72.

13 C.F.R. §107.800. A SBIC is not allowed to become a general partner in any unincorporated business or become jointly or severally liable for any obligations of an unincorporated business.

73.

13 C.F.R. §107.810; and 13 C.F.R. §107.840.

74.

13 C.F.R. §107.815. Debt securities are instruments evidencing a loan with an option or any other right to acquire equity securities in a small business or its affiliates, or a loan which by its terms is convertible into an equity position, or a loan with a right to receive royalties that are excluded from the cost of money.

75.

13 C.F.R. §107.820.

76.

SBA, "SBIC Program Overview, as of March 31, 2017," at https://www.sba.gov/sites/default/files/articles/Quarterly_Data_as_of_March_31_2017.pdf.

77.

SBA, "Small Business Investment Companies - Early Stage SBICs," 77 Federal Register 25043, 25050, April 27, 2012.

78.

Ibid., pp. 25051-25053.

79.

Ibid., p. 25043.

80.

The deadline for completing the four-step application process for applicants with signed commitments for at least $15 million in regulatory capital and evidence of their ability to raise the remaining $5 million in regulatory capital was July 30, 2012. The deadline for all other applicants was May 15, 2013. Applicants must first complete a Management Assessment Questionnaire (MAQ), then, if invited, complete an interview process, then receive a Green Light letter, and, finally, submit the SBIC license application, consisting of SBA Form 2181 and SBA Form 2182. See SBA, "Small Business Investment Companies—Early Stage SBICs," 77 Federal Register 25775-25779, May 1, 2012.

81.

SBA, "SBA's Growth Capital Program Sets Record For Third Year in a Row $2.95 Billion in Financing for Small Businesses in FY12," at https://www.sba.gov/content/sbas-growth-capital-program-sets-record-third-year-row; and SBA, "The Small Business Investment Company (SBIC) Program: Annual Report FY2012," p. 20, at https://www.sba.gov/sites/default/files/files/SBIC%20Program%20FY%202012%20Annual%20Report.pdf.

82.

SBA, "Small Business Investment Companies—Early Stage SBICs," 77 Federal Register 74908-74913, December 18, 2012; SBA, "Small Business Investment Companies—Early Stage SBICs," 79 Federal Register 6665, February 4, 2014; SBA, "Small Business Investment Companies—Early Stage SBICs," 79 Federal Register 18750, April 3, 2014; SBA, "Small Business Investment Companies—Early Stage SBICs," 80 Federal Register 1575-1579, January 12, 2015; and SBA, "Small Business Investment Companies—Early Stage SBICs," 81 Federal Register 5508-5511, February 2, 2016.

83.

SBA, "Small Business Investment Companies‒Early Stage," 80 Federal Register 14034, March 18, 2015; and SBA, Office of Innovation and Investment, slides, "SBIC Early Stage Innovation Program," at https://www.sba.gov/sites/default/files/articles/OII_Early_Stage_Slide_Deck_January_2016.pdf.

84.

SBA, Office of Congressional and Legislative Affairs, "Correspondence with the author," November 15, 2016.

85.

On March 18, 2015, the SBA published an advanced notice of proposed rulemaking in the Federal Register "seeking input from the public to determine whether existing market conditions warrant SBA continuing to license Early Stage SBICs past fiscal year 2016 on an ongoing basis and, if so, what changes should be made to the program to attract qualified early stage fund managers.

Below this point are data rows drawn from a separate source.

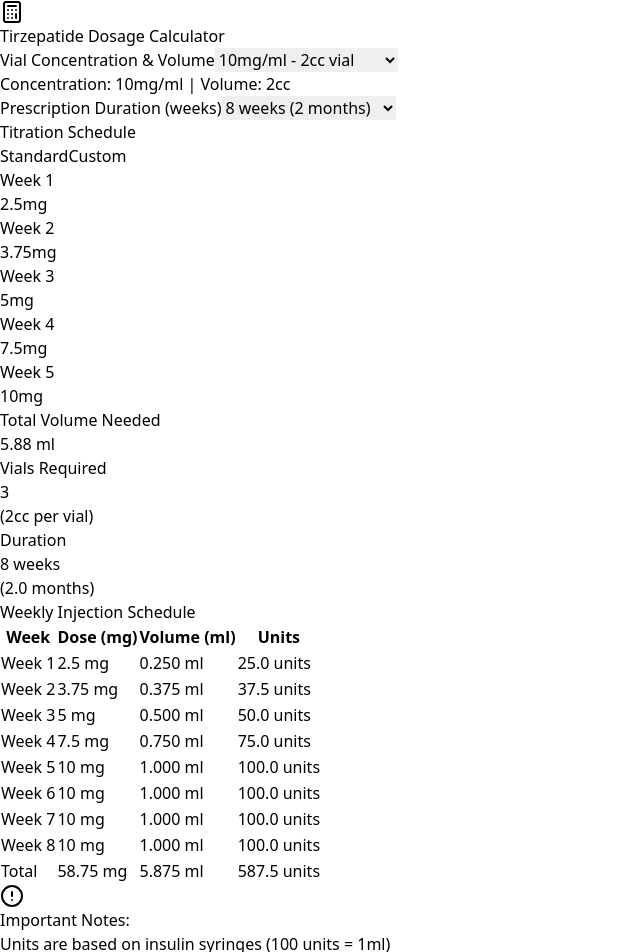
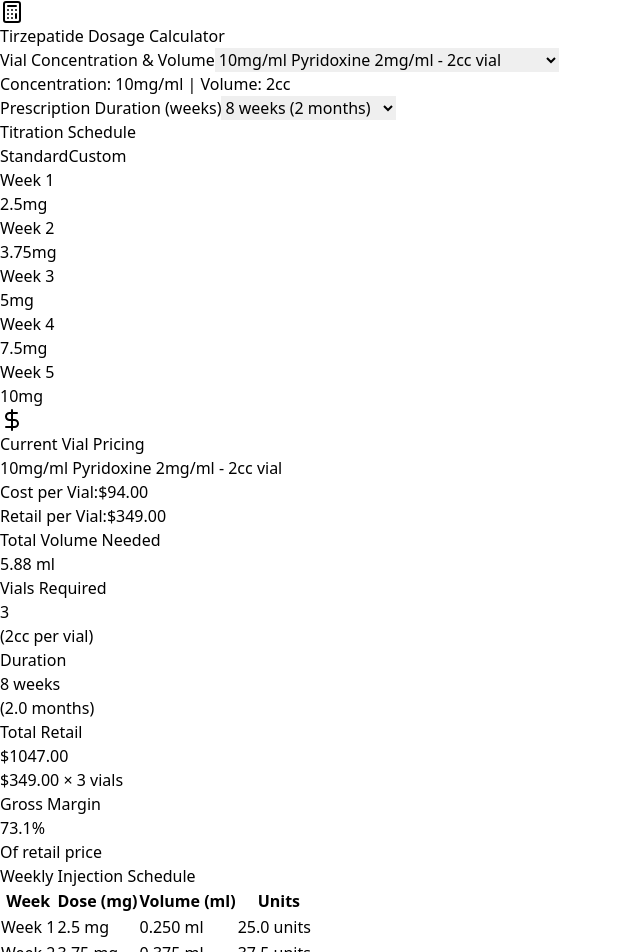
Before and after one commit to rajbrades/tirzepatide-calculator, a React (Vite) app: page / in a window 1280 px wide. Shown: the top 952 px of the page, without its empty margins (0-640 px from the left). Built offline with nearby package versions, Linux system fonts and the light colour scheme.

Commit message:
Add 6 vials with pricing, show retail and gross margin

```diff
--- a/src/App.jsx
+++ b/src/App.jsx
@@ -1,5 +1,5 @@
 import React, { useState, useMemo } from 'react';
-import { Calculator, Plus, Trash2, AlertCircle } from 'lucide-react';
+import { Calculator, Plus, Trash2, AlertCircle, DollarSign } from 'lucide-react';
 
 const TirzepatideCalculator = () => {
   const standardTitration = [
@@ -11,10 +11,12 @@ const TirzepatideCalculator = () => {
   ];
 
   const vialOptions = [
-    { id: 1, name: '10mg/ml - 2cc vial', concentration: 10, volume: 2 },
-    { id: 2, name: '20mg/ml - 3cc vial', concentration: 20, volume: 3 },
-    { id: 3, name: '16.6mg/ml - 2cc vial', concentration: 16.6, volume: 2 },
-    { id: 4, name: '16.6mg/ml - 4.5cc vial', concentration: 16.6, volume: 4.5 }
+    { id: 1, name: '10mg/ml Pyridoxine 2mg/ml - 2cc vial', concentration: 10, volume: 2, cost: 94.00, retail: 349.00 },
+    { id: 2, name: '20mg/ml Pyridoxine 2mg/ml - 3cc vial', concentration: 20, volume: 3, cost: 169.00, retail: 769.00 },
+    { id: 3, name: '16.6mg/ml Glycine 7.5mg/ml - 2cc vial', concentration: 16.6, volume: 2, cost: 264.00, retail: 600.00 },
+    { id: 4, name: '16.6mg/ml Niacinamide 2mg/ml - 2cc vial', concentration: 16.6, volume: 2, cost: 264.00, retail: 600.00 },
+    { id: 5, name: '16.6mg/ml Niacinamide 2mg/ml - 4.5cc vial', concentration: 16.6, volume: 4.5, cost: 491.00, retail: 1050.00 },
+    { id: 6, name: '16.6mg/ml Glycine 7.5mg/ml - 4.5cc vial', concentration: 16.6, volume: 4.5, cost: 491.00, retail: 1050.00 }
   ];
 
   const [selectedVial, setSelectedVial] = useState(vialOptions[0]);
@@ -58,6 +60,22 @@ const TirzepatideCalculator = () => {
   const vialsNeeded = useMemo(() => {
     return Math.ceil(totalVolume / selectedVial.volume);
   }, [totalVolume, selectedVial]);
+
+  const costCalculations = useMemo(() => {
+    const totalCost = vialsNeeded * selectedVial.cost;
+    const totalRetail = vialsNeeded * selectedVial.retail;
+    const totalProfit = totalRetail - totalCost;
+    const profitMargin = totalRetail > 0 ? ((totalProfit / totalRetail) * 100) : 0;
+
+    return {
+      totalCost,
+      totalRetail,
+      totalProfit,
+      profitMargin,
+      costPerVial: selectedVial.cost,
+      retailPerVial: selectedVial.retail
+    };
+  }, [vialsNeeded, selectedVial]);
 
   const addCustomWeek = () => {
     const lastWeek = customTitration[customTitration.length - 1];
@@ -207,6 +225,27 @@ const TirzepatideCalculator = () => {
             )}
           </div>
 
+          {/* Pricing Display */}
+          <div className="mb-6 p-4 bg-gradient-to-r from-green-50 to-emerald-50 rounded-lg border border-green-200">
+            <div className="flex items-center gap-2 mb-2">
+              <DollarSign className="w-5 h-5 text-green-600" />
+              <h2 className="text-lg font-semibold text-gray-800">Current Vial Pricing</h2>
+            </div>
+            <div className="bg-white p-4 rounded-lg">
+              <div className="font-medium text-gray-800 mb-2">{selectedVial.name}</div>
+              <div className="grid grid-cols-2 gap-4 text-sm">
+                <div>
+                  <span className="text-gray-600">Cost per Vial:</span>
+                  <span className="ml-2 font-semibold text-gray-900">${selectedVial.cost.toFixed(2)}</span>
+                </div>
+                <div>
+                  <span className="text-gray-600">Retail per Vial:</span>
+                  <span className="ml-2 font-semibold text-gray-900">${selectedVial.retail.toFixed(2)}</span>
+                </div>
+              </div>
+            </div>
+          </div>
+
           <div className="grid md:grid-cols-3 gap-4 mb-6">
             <div className="bg-gradient-to-br from-indigo-500 to-indigo-600 p-6 rounded-xl text-white">
               <div className="text-sm opacity-90 mb-1">Total Volume Needed</div>
@@ -221,6 +260,20 @@ const TirzepatideCalculator = () => {
               <div className="text-sm opacity-90 mb-1">Duration</div>
               <div className="text-3xl font-bold">{duration} weeks</div>
               <div className="text-xs opacity-75 mt-1">({(duration / 4).toFixed(1)} months)</div>
+            </div>
+          </div>
+
+          {/* Cost Summary */}
+          <div className="grid md:grid-cols-2 gap-4 mb-6">
+            <div className="bg-gradient-to-br from-emerald-500 to-emerald-600 p-6 rounded-xl text-white">
+              <div className="text-sm opacity-90 mb-1">Total Retail</div>
+              <div className="text-3xl font-bold">${costCalculations.totalRetail.toFixed(2)}</div>
+              <div className="text-xs opacity-75 mt-1">${costCalculations.retailPerVial.toFixed(2)} × {vialsNeeded} vials</div>
+            </div>
+            <div className="bg-gradient-to-br from-cyan-500 to-cyan-600 p-6 rounded-xl text-white">
+              <div className="text-sm opacity-90 mb-1">Gross Margin</div>
+              <div className="text-3xl font-bold">{costCalculations.profitMargin.toFixed(1)}%</div>
+              <div className="text-xs opacity-75 mt-1">Of retail price</div>
             </div>
           </div>
 
```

Comments were to be forwarded to the SBA by May 18, 2015. See SBA, "Small Business Investment Companies‒Early Stage," 80 Federal Register 14034, March 18, 2015.

86.

SBA, "Small Business Investment Companies - Early Stage SBICs," 76 Federal Register 76907-76917, December 9, 2011; and SBA, "Small Business Investment Companies - Early Stage SBICs," 77 Federal Register 25042-25055, April 27, 2012.